_What you are asked to do_.
Retype each entry below, keeping every character the same.

Source material section start

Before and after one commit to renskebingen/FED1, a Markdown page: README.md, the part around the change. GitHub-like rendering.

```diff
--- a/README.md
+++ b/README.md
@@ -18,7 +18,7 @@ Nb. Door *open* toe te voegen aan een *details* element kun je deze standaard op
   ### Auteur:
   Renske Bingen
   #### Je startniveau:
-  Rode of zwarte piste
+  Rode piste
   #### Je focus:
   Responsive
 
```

Source material section end

_Result of this exercise_.
Before and after one commit to renskebingen/FED1, a Markdown page: README.md, the part around the change. GitHub-like rendering.

```diff
--- a/README.md
+++ b/README.md
@@ -18,7 +18,7 @@ Nb. Door *open* toe te voegen aan een *details* element kun je deze standaard op
   ### Auteur:
   Renske Bingen
   #### Je startniveau:
-  Rode of zwarte piste
+  Rode piste
   #### Je focus:
   Responsive
 
```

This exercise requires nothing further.